Hi, I hope my answers can give you a little more insight into your questions.
1. How can we plan, prioritize and manage such competing initiatives? 2. Is there a model to quantify technical debt and its impact to the business?
In order to plan and prioritize, you must have an understanding of the scope of the work that the technical tool/software/etc will cover. Secondly, prior to planning you would have performed the "Discovery analysis" of the different solutions you could implement that would be best suited in addressing your clients technical needs. During that discovery analysis, you following information you should have been able to obtain would the be pricing of the tool/software, what is the current/latest version of that tool/software, the amount of effor t you would need to set up and install, and then the timing of the next patching, upgrades, version release, etc. Upon that discovery analysis, you can then implement a technical plan that will outline how to and when to procure the next version release, patches, upgrades and so on. Then once you have create such plans, you can implement it into the Integrated Master Schedule (IMS) (if your project/program has one) or implement your own way of managing a timeline to ensure you procure the tools/softwares you need and present NOT only to the business (or PMO) department but to the client as well to ensure that all eyes can see it.
Once that has taken place, your management of ensuring to procure those needs mentioned about will come out of your Technical plan and your established timeline. Now obviously, this can get challenging when there comes to resource constraints and delays, but with a simple project schedule or even a timeline built into a excel file will assist you as a technical lead to communicate your needs.
To quantify technical debt (to me is a mixture of finding in the discovery phase and during execution phase), you can incorporate a mitigation strategy of how and when you identify technical debt and address that technical debt in your technical management plan. That way you are able have a "model" of how to address those issues. You can also incorporate the use of implementing risks that would show that the project/program timelines and deliverable obligations will be affected if technical debt is not resolved. It is also good to have strong communication chains with your project/program manager as well as with the client. The most important strategy of all when things get higher priority than your own is to Document, document. document. Whether that be through email, the project plan that you built for your team only or even in the Integrated Master Schedule for the whole project/program to ensure that you have covered your bases in the lines of communicating your need. Also the first is more preferable than the second, there are multiple ways to mitigate and address.

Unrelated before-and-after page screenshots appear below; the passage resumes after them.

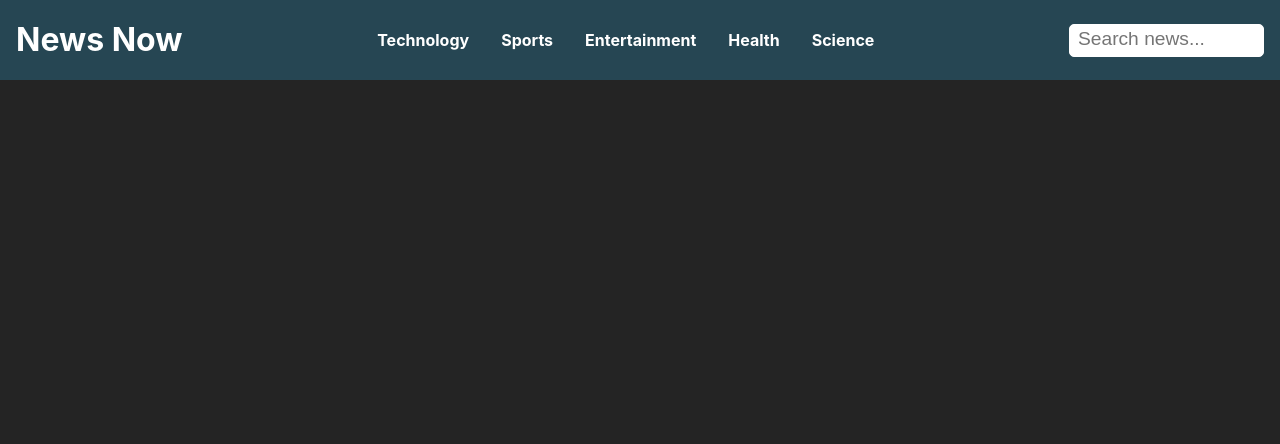
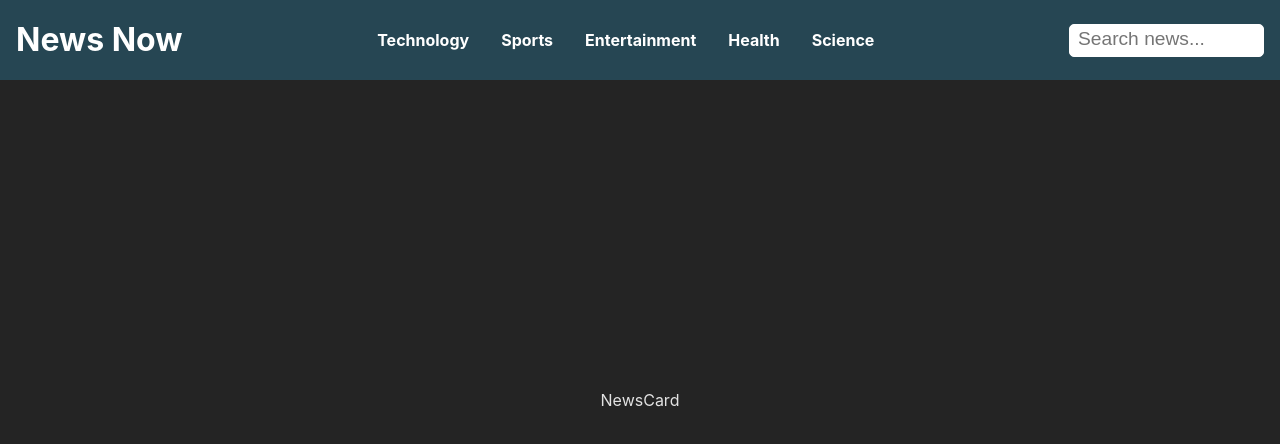
Before and after one commit to vnelai/News_Now, a React (Vite) app: page / in a window 1280 px wide. Shown: the top 444 px of the page. Built offline with nearby package versions, Linux system fonts and the light colour scheme.

Commit message:
Import NewsCard component to app.jsx to be able to view the changes on browser

```diff
--- a/src/App.jsx
+++ b/src/App.jsx
@@ -1,4 +1,5 @@
 import Header from './components/header/Header'
+import NewsCard from './components/newsCard/NewsCard'
 import './App.css'
 
 function App() {
@@ -7,6 +8,7 @@ function App() {
   return (
     <>
       <Header/>
+      <NewsCard/>
     </>
   )
 }
--- a/src/components/newsCard/NewsCard.jsx
+++ b/src/components/newsCard/NewsCard.jsx
@@ -0,0 +1,9 @@
+import React from 'react'
+
+function NewsCard() {
+  return (
+    <div>NewsCard</div>
+  )
+}
+
+export default NewsCard
```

I hope I have been able to answer your questions. Please feel free to reach out to me if you would like to have any further discussions on the topic.